For every line in the entries that contains "color", show the whole line.

····················

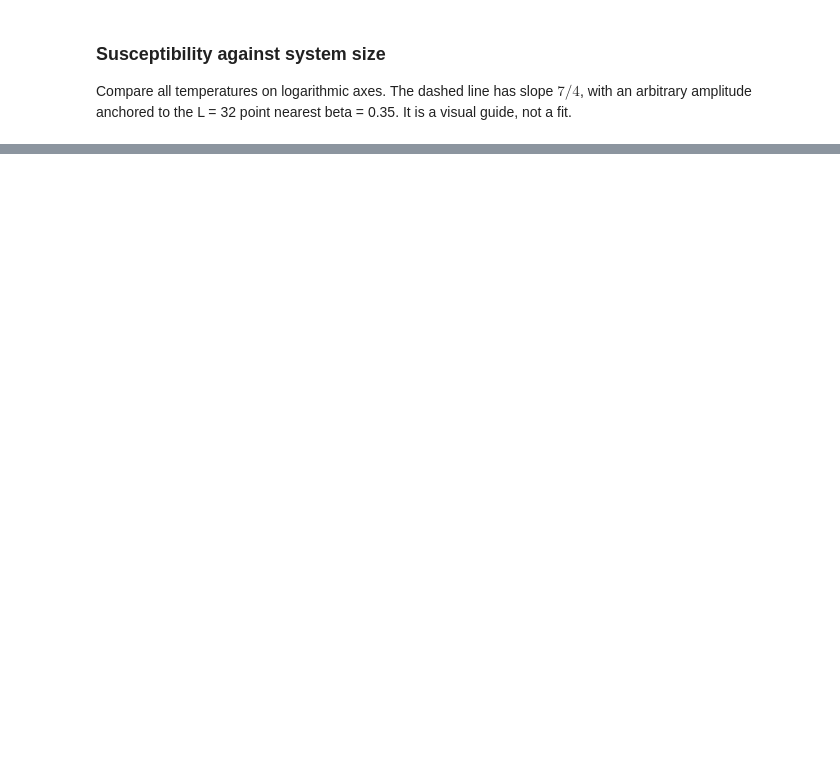
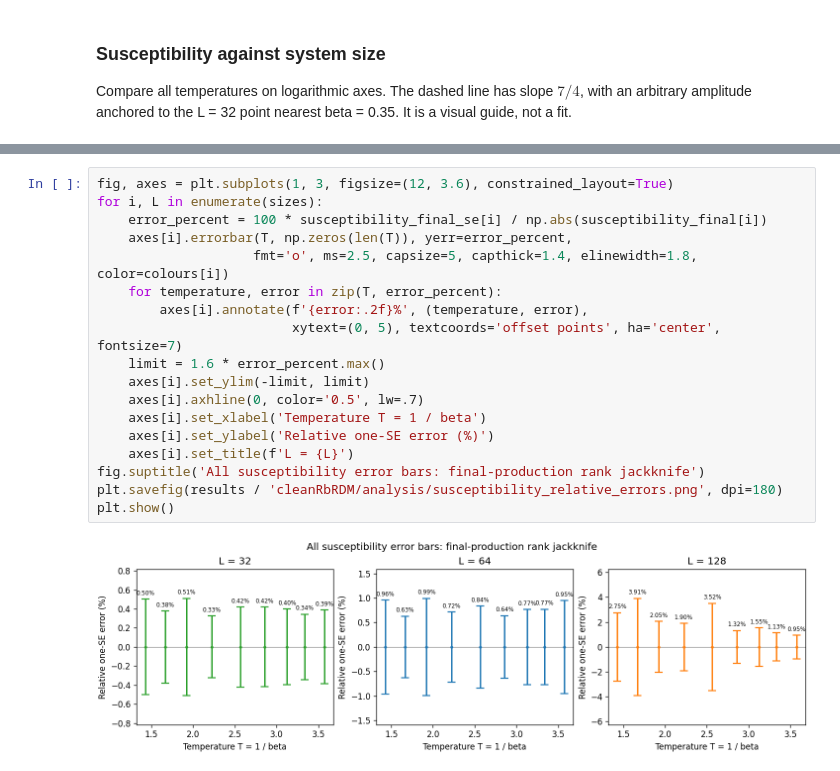
Before and after one commit to yck23/worm, a Jupyter notebook: results/cleanRbRDM/density_matrix_comparison.ipynb, the cells around one changed output, grey strips where cells are left out. Drawn from its saved outputs; the diff is of its cells as text; blank space fills up the shorter version.

```diff
--- a/results/cleanRbRDM/density_matrix_comparison.ipynb
+++ b/results/cleanRbRDM/density_matrix_comparison.ipynb
@@ -691,0 +747,20 @@ print(susceptibility_output / 'susceptibility_productions.csv')
+# %%
+fig, axes = plt.subplots(1, 3, figsize=(12, 3.6), constrained_layout=True)
+for i, L in enumerate(sizes):
+    error_percent = 100 * susceptibility_final_se[i] / np.abs(susceptibility_final[i])
+    axes[i].errorbar(T, np.zeros(len(T)), yerr=error_percent,
+                    fmt='o', ms=2.5, capsize=5, capthick=1.4, elinewidth=1.8, color=colours[i])
+    for temperature, error in zip(T, error_percent):
+        axes[i].annotate(f'{error:.2f}%', (temperature, error),
+                         xytext=(0, 5), textcoords='offset points', ha='center', fontsize=7)
+    limit = 1.6 * error_percent.max()
+    axes[i].set_ylim(-limit, limit)
+    axes[i].axhline(0, color='0.5', lw=.7)
+    axes[i].set_xlabel('Temperature T = 1 / beta')
+    axes[i].set_ylabel('Relative one-SE error (%)')
+    axes[i].set_title(f'L = {L}')
+fig.suptitle('All susceptibility error bars: final-production rank jackknife')
+plt.savefig(results / 'cleanRbRDM/analysis/susceptibility_relative_errors.png', dpi=180)
+plt.show()
+# %% [output]
+[figure, added]
```
Also changed, not shown: parts of 8 cells of this notebook, 13 other files.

····················

Response for this exercise:
+                    fmt='o', ms=2.5, capsize=5, capthick=1.4, elinewidth=1.8, color=colours[i])
+    axes[i].axhline(0, color='0.5', lw=.7)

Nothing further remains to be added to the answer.